It's a supremely smart switch. Setting the play in 1879, the year it was written, Gupta allows its new Kolkata setting to add a layer of racial domination to its examination of patriarchy and its effects. Ibsen was always about society as well as the individual and here the social structures that pinion Niru in her place are graphically and brilliantly realised.
It helps that Anjana Vasan as Niru really does look like a doll; petite and beautiful she begins the play stealing sweets like a child. Over and over again Elliot Cowan's Tom sweeps her up in his arms, whirling her around like a puppet, depriving her of agency by his ability physically to overwhelm her. The simple disparity in their heights makes her vulnerability all the more touching.
When – in the great final act – the fraud that she committed to raise money to nurse him back to health is finally revealed, he turns on her with the vehemence of man who thinks he is tolerant and is now revealed as a closet racist. As in Robert Icke's adaptation of Schnitzler's The Doctor, the terrible, swirling mix of prejudice uncovered by crisis strengthens Ibsen's central tenet. The moment when he describes her as a "savage heathen" is almost as shocking as his contention she is not fit to look after her children; when the system is built on inequality those outside the power structure will always be in a weak position.
Vasan and Cowan play the scene with total commitment. Her journey from dependence to fierce independence is beautifully charted; she conveys thought in wide-eyed stillness. It's a lovely nuanced performance, marking Vasan as a talent to watch. Cowan is more shouty, but he manages to suggest the weakness that leaves Helmer with just a shred of likeability. At the end of this marriage the door does not slam; there's a suggestion that in leaving it open, Niru also leaves her husband with the possibility of glimpsing a wider world.
It all fits seamlessly into the Indian setting beautifully realised by Lily Arnold's design for a courtyard house with its terracotta walls and a banana tree growing high into the sky; the lighting by Kevin Treacy is atmospheric, matching the mood as much as the changing time of day. Arun Ghosh's onstage musician (playing the music he composed) and Gregory Clarke's sound design both further the sense of a clash of cultures and of ideals. A Kathak dance is a perfect substitution for Nora's famous tarantella; the idea of Niru performing it at a party of white people all the more disturbing.
The secondary changes work equally well. Assad Zaman brings a wheedling sympathy to the role of the blackmailing money-lender, now a struggling clerk; Tripti Tripuraneni is both strong and sad as Niru's friend, a widow forced to wear white and beg for work; Colin Tierney is a sympathetic though slightly sinister Doctor Rank, his fascination for Niru tinged with a forbidden desire. He conveys a general sense of impotence: he despairs at the English imperialists but cannot act.
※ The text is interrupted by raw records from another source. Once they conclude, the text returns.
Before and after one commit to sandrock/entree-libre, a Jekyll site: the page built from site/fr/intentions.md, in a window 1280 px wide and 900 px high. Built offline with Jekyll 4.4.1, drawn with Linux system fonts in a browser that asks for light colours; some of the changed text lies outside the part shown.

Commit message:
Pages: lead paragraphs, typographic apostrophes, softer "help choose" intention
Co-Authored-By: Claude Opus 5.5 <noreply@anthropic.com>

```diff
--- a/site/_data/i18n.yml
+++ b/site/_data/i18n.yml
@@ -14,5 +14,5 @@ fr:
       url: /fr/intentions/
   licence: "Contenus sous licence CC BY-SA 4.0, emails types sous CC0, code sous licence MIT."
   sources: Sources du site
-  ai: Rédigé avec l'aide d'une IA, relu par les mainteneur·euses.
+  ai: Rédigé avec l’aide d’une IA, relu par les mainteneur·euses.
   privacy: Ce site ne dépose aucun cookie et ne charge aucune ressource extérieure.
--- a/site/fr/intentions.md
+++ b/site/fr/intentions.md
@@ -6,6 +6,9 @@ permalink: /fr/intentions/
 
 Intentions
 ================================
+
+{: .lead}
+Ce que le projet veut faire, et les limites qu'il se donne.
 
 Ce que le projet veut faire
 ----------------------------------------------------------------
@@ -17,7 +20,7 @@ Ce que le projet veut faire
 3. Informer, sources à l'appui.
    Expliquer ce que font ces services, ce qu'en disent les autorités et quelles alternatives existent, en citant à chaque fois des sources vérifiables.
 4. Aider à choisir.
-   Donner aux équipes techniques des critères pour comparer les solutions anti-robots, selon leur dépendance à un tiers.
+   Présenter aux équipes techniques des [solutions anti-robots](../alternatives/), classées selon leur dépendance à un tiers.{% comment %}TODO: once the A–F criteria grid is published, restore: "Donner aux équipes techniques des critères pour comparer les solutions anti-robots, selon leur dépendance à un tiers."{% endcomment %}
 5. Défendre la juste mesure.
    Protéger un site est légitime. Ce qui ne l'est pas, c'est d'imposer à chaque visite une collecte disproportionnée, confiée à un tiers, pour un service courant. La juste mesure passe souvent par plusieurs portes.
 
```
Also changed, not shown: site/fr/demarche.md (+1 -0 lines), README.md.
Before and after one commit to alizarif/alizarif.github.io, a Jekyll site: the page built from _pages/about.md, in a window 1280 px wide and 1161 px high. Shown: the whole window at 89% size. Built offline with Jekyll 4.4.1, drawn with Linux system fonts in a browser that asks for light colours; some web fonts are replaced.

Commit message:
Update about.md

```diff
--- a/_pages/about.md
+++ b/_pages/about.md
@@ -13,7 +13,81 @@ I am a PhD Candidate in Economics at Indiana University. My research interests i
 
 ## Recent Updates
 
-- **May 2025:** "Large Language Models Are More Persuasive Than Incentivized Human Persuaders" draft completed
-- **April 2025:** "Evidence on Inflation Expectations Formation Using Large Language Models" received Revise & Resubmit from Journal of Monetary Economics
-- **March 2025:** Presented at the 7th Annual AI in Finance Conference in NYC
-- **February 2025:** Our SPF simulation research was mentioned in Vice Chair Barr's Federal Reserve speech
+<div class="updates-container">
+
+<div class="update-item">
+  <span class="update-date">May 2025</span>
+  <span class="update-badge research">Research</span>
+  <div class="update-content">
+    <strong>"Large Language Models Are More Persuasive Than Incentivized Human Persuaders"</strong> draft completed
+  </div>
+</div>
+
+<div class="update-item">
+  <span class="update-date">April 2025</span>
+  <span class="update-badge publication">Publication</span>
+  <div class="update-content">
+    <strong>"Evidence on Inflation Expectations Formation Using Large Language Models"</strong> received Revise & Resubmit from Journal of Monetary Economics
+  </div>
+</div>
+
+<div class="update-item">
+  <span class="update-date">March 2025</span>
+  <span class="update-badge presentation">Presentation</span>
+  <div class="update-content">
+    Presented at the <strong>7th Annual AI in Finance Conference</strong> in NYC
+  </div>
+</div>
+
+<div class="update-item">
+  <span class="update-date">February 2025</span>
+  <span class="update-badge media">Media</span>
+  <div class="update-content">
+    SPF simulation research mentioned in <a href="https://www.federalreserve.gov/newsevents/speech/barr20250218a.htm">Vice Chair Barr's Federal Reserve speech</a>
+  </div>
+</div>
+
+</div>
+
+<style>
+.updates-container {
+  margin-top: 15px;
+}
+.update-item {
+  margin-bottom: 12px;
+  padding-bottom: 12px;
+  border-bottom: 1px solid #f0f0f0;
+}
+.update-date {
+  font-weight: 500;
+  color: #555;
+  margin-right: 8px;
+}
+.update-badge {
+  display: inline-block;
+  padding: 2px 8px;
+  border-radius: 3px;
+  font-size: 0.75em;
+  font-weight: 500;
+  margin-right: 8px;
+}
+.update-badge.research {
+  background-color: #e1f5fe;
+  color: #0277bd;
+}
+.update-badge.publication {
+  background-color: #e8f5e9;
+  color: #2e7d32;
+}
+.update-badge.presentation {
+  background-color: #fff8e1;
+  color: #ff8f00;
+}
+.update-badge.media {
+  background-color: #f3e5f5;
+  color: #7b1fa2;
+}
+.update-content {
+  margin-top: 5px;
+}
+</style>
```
Rachel O'Riordan, in her first production as director of the Lyric, keeps everything moving along with sensitivity and flair; there are occasional longeurs in the pacing but the production is both faithful to Ibsen and revelatory in its rethinking.